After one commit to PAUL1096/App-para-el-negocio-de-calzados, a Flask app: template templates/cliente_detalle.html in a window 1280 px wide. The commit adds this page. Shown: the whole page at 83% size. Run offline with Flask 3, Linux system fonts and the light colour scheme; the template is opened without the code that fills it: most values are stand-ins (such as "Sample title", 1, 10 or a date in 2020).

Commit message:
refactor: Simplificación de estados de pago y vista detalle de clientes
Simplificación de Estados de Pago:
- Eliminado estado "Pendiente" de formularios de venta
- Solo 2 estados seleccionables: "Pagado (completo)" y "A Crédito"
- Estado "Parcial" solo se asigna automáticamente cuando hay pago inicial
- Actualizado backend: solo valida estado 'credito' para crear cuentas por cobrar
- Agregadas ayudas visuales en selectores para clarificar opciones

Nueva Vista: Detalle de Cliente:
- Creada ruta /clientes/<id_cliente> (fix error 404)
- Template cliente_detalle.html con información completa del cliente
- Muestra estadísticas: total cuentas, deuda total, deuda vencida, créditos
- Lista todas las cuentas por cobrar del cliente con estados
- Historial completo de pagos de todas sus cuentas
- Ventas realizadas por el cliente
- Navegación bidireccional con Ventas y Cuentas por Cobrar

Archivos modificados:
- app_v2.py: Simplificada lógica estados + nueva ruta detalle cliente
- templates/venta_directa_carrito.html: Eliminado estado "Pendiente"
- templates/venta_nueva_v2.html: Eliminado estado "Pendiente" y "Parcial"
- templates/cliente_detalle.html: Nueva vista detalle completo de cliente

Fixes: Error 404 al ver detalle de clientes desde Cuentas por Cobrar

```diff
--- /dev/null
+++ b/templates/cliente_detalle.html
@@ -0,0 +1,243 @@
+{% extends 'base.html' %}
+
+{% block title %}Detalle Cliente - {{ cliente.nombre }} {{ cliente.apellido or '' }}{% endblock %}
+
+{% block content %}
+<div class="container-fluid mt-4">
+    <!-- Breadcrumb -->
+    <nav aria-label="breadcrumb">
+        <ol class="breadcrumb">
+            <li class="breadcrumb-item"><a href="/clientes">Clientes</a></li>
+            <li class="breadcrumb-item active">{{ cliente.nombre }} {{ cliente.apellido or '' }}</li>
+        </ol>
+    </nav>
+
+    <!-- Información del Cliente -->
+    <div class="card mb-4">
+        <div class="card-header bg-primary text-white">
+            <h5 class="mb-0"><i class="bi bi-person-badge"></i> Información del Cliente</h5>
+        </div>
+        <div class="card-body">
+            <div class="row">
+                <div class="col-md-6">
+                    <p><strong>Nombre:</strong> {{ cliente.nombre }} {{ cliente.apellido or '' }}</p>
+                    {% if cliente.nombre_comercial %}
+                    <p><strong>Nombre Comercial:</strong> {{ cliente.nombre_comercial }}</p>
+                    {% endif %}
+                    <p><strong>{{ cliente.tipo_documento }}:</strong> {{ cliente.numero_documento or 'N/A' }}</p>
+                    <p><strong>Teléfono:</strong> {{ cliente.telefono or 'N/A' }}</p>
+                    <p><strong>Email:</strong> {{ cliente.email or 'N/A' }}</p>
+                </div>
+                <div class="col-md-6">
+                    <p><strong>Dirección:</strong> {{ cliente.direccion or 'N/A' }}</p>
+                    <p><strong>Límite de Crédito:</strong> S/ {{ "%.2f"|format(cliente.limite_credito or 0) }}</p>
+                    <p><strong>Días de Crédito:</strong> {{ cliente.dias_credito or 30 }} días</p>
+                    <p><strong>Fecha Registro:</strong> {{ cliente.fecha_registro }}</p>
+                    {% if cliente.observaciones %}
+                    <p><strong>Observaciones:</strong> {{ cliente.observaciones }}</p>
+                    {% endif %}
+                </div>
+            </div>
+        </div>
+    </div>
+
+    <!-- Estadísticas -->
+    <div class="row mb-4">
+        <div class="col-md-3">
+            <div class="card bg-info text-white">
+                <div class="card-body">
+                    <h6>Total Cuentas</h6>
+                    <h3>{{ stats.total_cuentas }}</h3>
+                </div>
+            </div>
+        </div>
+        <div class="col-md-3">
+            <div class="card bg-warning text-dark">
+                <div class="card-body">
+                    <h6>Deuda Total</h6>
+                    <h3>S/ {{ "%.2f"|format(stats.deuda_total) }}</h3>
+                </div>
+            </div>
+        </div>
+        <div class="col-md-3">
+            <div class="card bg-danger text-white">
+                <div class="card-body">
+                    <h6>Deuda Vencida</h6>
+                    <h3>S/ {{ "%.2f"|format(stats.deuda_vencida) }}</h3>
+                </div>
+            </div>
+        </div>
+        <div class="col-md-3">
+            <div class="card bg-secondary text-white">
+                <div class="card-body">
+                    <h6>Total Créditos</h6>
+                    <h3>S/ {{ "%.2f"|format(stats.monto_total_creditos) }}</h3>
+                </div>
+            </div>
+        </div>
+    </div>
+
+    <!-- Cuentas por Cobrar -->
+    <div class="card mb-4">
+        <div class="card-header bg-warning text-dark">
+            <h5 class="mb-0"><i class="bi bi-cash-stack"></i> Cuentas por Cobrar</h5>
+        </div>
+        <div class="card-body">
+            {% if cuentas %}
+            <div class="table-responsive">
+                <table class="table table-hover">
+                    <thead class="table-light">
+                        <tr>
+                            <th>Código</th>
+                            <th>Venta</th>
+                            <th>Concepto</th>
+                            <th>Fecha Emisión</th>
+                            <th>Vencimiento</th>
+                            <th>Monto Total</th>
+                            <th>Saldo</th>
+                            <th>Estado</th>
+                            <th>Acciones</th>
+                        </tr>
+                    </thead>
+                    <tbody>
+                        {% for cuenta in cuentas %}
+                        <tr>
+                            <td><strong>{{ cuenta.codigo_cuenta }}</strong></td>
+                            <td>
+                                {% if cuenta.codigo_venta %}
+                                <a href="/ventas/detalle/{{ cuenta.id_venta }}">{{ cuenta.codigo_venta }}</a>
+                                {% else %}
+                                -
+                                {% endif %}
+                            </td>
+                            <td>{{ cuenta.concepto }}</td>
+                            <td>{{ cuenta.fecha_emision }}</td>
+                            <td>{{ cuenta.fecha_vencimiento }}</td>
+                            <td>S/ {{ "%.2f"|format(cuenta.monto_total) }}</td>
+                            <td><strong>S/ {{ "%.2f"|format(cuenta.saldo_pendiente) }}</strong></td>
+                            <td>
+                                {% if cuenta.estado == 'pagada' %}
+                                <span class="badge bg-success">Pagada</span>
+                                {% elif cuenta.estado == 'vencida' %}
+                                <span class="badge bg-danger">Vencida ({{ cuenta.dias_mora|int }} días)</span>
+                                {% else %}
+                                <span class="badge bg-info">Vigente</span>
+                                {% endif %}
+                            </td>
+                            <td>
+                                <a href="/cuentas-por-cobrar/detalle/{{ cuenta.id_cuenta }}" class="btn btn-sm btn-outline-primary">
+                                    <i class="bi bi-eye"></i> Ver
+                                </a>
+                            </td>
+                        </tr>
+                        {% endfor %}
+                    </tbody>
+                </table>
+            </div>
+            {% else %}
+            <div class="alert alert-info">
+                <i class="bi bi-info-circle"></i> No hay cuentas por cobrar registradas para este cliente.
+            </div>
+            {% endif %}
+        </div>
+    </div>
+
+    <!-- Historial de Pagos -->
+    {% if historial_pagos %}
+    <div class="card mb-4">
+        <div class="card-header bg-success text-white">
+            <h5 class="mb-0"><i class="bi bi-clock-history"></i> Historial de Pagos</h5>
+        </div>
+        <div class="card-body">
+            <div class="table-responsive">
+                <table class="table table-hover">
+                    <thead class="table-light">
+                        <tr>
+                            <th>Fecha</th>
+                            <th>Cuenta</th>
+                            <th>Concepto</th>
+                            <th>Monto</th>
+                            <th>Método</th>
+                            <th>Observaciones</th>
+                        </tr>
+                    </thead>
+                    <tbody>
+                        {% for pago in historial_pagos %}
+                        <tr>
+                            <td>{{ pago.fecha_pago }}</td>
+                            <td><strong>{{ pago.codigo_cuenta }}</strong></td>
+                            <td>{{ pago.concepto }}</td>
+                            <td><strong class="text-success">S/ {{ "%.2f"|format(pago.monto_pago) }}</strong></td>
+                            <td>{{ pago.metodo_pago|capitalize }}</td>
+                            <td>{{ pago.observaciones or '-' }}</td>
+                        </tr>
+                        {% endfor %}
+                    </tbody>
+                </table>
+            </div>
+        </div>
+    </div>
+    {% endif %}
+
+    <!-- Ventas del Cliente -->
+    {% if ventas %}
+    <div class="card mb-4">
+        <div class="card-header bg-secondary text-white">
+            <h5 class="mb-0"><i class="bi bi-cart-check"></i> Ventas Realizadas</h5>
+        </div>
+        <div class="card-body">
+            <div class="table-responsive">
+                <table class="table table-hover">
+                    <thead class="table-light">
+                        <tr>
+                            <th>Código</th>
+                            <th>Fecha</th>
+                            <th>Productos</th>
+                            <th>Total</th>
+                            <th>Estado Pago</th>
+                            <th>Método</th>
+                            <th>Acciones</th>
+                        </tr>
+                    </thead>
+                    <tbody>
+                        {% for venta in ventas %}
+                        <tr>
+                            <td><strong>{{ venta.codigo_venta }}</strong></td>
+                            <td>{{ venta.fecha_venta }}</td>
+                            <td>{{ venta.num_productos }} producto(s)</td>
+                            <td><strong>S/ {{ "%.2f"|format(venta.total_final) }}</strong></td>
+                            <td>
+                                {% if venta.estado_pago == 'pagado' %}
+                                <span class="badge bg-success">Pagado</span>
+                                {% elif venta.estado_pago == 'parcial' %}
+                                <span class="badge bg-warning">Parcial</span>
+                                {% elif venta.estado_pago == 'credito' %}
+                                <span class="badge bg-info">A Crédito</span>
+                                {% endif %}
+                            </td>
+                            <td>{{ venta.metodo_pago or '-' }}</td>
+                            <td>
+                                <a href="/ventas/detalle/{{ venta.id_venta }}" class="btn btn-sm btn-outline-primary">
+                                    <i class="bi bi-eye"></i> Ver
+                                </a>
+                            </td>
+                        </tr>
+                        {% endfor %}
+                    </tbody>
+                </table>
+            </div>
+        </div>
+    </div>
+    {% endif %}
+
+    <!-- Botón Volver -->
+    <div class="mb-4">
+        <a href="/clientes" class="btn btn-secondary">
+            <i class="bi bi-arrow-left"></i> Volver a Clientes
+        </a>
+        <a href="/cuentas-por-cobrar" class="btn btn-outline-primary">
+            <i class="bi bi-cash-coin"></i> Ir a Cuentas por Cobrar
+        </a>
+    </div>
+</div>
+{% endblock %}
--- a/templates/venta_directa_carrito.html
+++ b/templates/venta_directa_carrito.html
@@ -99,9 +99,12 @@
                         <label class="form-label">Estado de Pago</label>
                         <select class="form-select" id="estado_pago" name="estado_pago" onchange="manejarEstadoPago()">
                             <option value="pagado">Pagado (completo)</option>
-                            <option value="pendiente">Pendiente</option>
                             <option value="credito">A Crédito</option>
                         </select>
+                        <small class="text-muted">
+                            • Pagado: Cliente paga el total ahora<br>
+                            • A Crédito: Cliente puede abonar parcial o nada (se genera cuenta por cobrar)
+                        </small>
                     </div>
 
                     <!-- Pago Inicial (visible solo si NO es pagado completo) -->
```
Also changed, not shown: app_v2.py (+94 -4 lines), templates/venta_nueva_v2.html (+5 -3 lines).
◇ ◇ ◇ ◇
## About this exercise
Work out how many lines in the material contain the string "dark", then write that number and nothing more.

## Output of the task
2